=== Entries shown ===

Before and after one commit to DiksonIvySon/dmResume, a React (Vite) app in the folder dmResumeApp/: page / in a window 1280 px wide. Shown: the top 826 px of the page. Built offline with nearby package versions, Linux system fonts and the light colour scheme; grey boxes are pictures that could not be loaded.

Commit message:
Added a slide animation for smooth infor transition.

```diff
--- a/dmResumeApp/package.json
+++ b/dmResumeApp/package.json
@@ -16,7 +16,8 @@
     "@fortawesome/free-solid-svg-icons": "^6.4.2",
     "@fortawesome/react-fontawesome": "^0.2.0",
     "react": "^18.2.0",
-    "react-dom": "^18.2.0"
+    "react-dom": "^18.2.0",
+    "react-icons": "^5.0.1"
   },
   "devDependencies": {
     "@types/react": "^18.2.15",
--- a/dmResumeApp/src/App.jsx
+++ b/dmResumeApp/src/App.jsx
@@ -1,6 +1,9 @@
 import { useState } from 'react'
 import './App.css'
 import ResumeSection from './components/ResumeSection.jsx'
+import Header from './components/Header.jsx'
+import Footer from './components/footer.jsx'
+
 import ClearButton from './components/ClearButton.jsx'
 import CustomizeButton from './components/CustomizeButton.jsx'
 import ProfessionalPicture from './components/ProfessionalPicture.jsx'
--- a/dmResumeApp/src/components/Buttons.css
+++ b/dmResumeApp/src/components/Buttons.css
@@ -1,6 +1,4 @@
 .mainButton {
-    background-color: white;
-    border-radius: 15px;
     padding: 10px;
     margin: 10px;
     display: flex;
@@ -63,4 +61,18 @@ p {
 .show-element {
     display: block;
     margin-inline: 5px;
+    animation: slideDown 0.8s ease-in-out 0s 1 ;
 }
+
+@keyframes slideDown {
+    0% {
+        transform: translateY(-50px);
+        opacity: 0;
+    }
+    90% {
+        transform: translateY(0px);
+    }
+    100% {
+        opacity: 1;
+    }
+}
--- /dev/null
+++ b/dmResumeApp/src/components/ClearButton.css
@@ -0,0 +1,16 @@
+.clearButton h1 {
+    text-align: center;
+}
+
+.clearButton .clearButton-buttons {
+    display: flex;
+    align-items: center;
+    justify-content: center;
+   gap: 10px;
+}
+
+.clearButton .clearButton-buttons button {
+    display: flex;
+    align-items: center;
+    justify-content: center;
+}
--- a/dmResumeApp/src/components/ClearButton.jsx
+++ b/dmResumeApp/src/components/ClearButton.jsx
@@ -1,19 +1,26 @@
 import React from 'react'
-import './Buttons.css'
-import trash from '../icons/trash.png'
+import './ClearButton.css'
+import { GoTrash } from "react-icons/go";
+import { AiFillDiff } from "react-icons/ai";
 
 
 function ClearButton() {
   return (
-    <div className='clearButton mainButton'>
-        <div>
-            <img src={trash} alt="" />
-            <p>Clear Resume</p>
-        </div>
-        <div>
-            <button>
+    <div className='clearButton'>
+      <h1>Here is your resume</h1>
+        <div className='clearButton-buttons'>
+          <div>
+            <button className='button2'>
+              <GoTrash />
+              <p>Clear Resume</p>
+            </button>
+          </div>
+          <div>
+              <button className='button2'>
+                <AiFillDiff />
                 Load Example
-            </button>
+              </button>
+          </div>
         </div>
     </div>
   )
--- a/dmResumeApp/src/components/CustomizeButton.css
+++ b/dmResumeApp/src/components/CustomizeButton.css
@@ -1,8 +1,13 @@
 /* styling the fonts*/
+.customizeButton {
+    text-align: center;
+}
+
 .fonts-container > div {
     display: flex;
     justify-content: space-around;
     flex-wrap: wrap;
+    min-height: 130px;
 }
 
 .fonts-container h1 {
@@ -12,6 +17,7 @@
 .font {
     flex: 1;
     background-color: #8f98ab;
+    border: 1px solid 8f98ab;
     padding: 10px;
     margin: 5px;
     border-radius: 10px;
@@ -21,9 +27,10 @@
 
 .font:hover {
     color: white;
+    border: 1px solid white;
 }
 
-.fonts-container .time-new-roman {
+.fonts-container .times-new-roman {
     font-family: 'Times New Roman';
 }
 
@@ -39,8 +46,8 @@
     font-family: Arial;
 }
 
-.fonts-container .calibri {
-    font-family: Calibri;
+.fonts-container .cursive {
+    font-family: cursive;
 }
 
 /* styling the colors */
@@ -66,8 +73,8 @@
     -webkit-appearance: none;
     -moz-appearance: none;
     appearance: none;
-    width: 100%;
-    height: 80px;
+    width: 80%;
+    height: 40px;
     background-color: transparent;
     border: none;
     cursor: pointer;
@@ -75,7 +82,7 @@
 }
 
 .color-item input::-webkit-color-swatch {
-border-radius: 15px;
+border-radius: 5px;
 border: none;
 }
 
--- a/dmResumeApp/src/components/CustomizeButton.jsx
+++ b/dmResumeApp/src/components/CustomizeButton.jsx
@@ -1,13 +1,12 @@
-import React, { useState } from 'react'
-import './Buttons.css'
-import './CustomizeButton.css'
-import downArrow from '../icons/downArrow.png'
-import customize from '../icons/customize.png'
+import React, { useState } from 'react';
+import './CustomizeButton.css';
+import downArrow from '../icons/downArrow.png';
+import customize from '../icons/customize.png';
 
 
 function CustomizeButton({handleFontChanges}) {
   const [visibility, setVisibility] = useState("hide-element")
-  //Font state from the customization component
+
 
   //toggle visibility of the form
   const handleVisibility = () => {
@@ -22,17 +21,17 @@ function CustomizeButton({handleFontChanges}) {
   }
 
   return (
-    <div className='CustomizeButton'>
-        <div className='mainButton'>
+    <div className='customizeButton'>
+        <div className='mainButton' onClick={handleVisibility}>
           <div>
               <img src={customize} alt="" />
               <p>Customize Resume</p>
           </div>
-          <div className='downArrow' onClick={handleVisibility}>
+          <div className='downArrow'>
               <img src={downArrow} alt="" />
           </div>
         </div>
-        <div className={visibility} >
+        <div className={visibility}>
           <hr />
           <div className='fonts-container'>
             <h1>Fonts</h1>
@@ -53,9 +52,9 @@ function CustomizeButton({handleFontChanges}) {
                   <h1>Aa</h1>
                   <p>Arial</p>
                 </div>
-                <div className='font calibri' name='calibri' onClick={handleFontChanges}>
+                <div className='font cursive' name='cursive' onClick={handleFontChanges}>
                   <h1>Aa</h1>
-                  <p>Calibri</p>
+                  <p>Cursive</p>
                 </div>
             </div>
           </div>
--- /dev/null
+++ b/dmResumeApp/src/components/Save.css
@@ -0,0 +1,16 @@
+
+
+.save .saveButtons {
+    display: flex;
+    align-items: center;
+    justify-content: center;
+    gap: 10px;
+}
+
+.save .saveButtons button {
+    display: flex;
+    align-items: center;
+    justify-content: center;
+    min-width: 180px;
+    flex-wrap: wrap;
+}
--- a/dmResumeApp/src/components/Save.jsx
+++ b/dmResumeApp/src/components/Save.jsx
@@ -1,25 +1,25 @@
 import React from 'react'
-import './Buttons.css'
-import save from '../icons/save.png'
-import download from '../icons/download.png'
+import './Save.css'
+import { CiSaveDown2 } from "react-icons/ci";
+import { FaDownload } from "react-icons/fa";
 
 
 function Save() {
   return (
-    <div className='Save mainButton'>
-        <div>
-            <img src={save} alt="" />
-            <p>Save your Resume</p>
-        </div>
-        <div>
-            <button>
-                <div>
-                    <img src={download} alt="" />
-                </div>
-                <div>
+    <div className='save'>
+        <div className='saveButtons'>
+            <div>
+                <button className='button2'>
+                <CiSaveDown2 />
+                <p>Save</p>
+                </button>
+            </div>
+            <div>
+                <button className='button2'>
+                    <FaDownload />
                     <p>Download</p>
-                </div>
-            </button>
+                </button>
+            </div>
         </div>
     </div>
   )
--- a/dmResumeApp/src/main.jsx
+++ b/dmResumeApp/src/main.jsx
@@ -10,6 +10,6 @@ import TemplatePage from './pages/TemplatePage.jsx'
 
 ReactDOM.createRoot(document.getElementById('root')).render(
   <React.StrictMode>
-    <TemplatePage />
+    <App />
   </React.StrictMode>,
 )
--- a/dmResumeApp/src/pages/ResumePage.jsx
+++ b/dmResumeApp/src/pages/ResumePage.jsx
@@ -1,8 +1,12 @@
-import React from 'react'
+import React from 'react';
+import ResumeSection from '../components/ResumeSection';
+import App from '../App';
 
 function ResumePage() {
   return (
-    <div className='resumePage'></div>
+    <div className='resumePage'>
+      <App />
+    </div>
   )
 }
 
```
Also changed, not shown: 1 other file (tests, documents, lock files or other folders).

===

#### Exercise:
Show the lines of the records above that mention "container".

#### Task answer:
 .fonts-container > div {
 .fonts-container h1 {
-.fonts-container .time-new-roman {
+.fonts-container .times-new-roman {
-.fonts-container .calibri {
+.fonts-container .cursive {
           <div className='fonts-container'>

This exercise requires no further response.